_TASK BRIEF_:
Every entry below should be returned exactly as it appears, with pictures left out.

_RECORD EXTRACTS_:
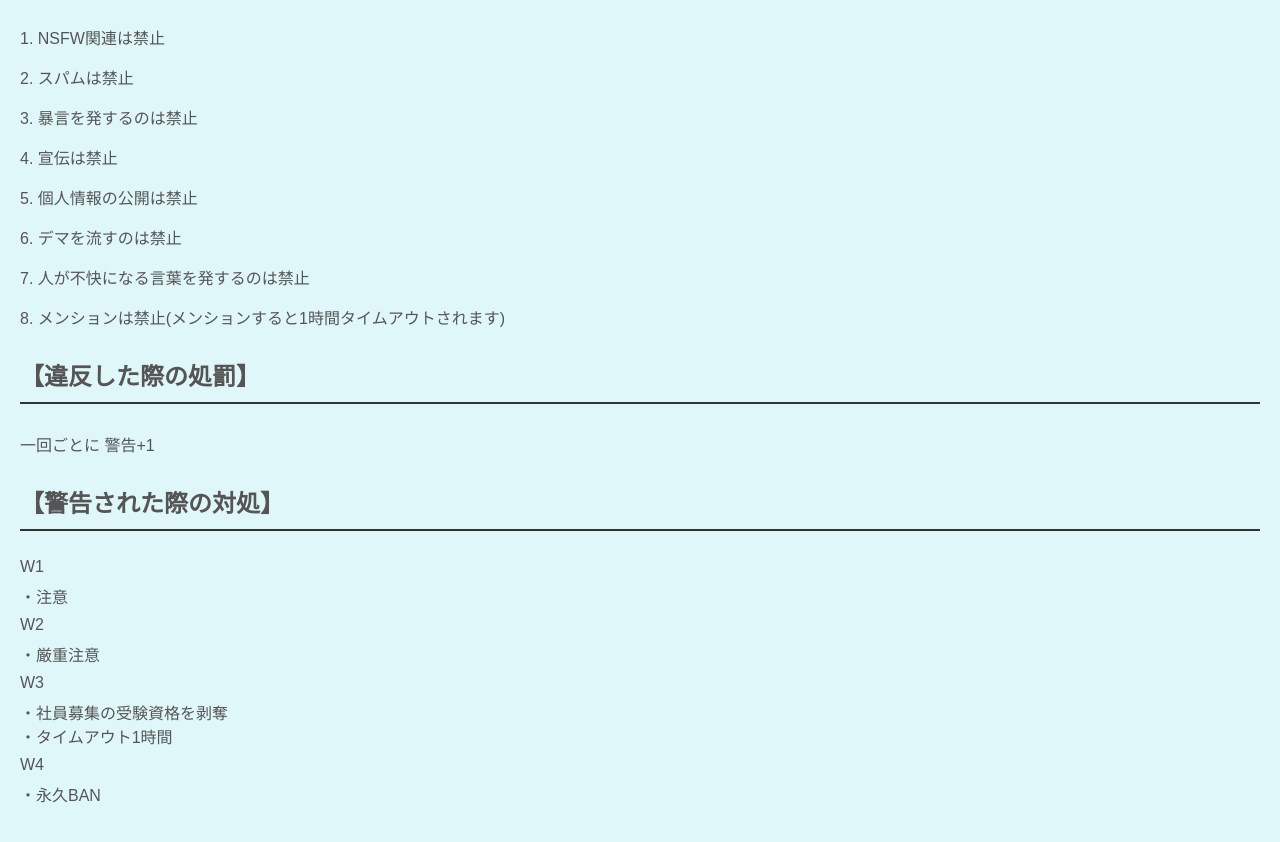
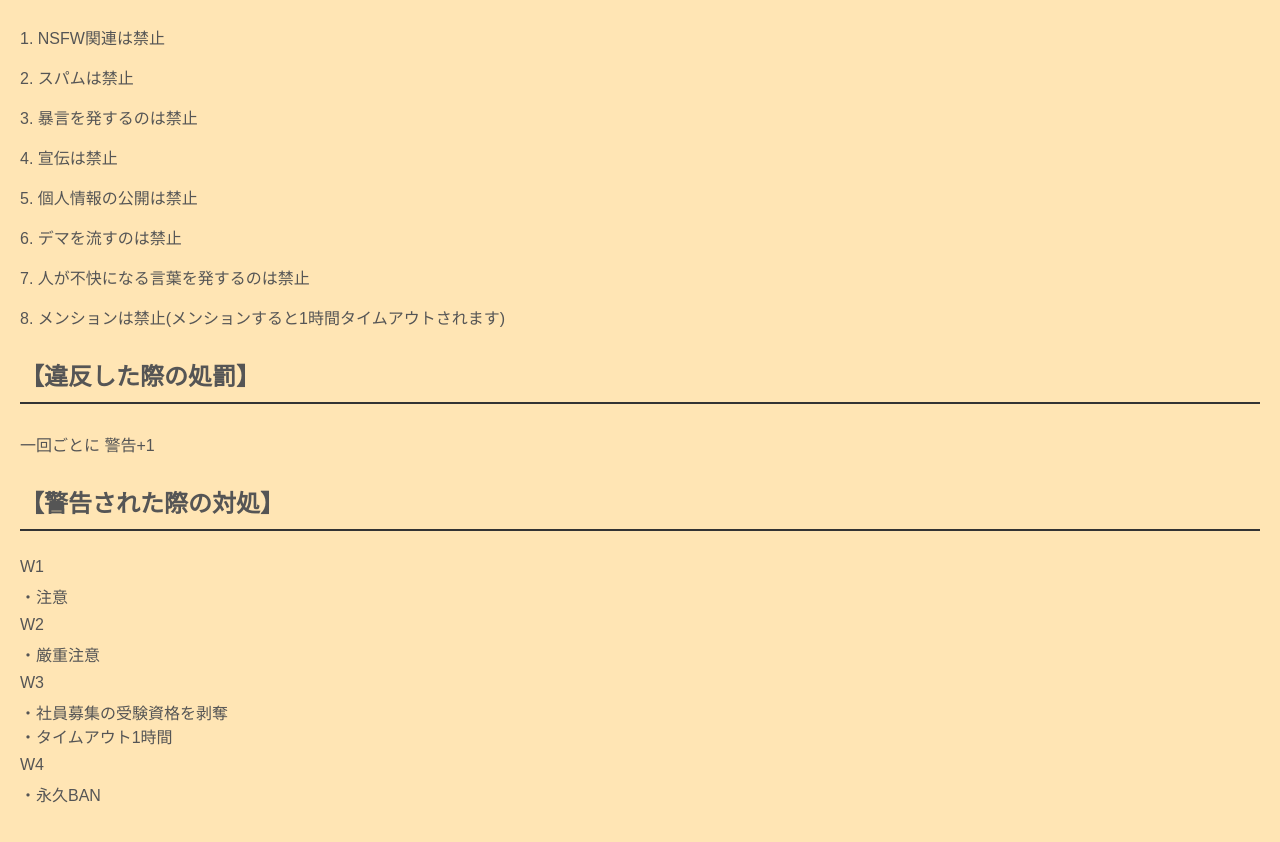
Before and after one commit to cer-rules/advertising, a plain HTML site: page server-rule/ja/index.html in a window 1280 px wide. Shown: the part 90-932 px from the top of the page. Drawn offline with Linux system fonts and the light colour scheme.

Commit message:
Update index.html

```diff
--- a/server-rule/ja/index.html
+++ b/server-rule/ja/index.html
@@ -7,8 +7,8 @@
     <style>
       body {
         font-family: Arial, sans-serif;
-        background-color: #e0f7fa;
-        color: #555;
+        background-color: #ffe5b4; /* 薄いオレンジの背景色 */
+        color: #555; /* グレーのテキストカラー */
         margin: 0;
         padding: 20px;
       }
```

_SOLUTION FOR THIS TASK_:
Before and after one commit to cer-rules/advertising, a plain HTML site: page server-rule/ja/index.html in a window 1280 px wide. Shown: the part 90-932 px from the top of the page. Drawn offline with Linux system fonts and the light colour scheme.

Commit message:
Update index.html

```diff
--- a/server-rule/ja/index.html
+++ b/server-rule/ja/index.html
@@ -7,8 +7,8 @@
     <style>
       body {
         font-family: Arial, sans-serif;
-        background-color: #e0f7fa;
-        color: #555;
+        background-color: #ffe5b4; /* 薄いオレンジの背景色 */
+        color: #555; /* グレーのテキストカラー */
         margin: 0;
         padding: 20px;
       }
```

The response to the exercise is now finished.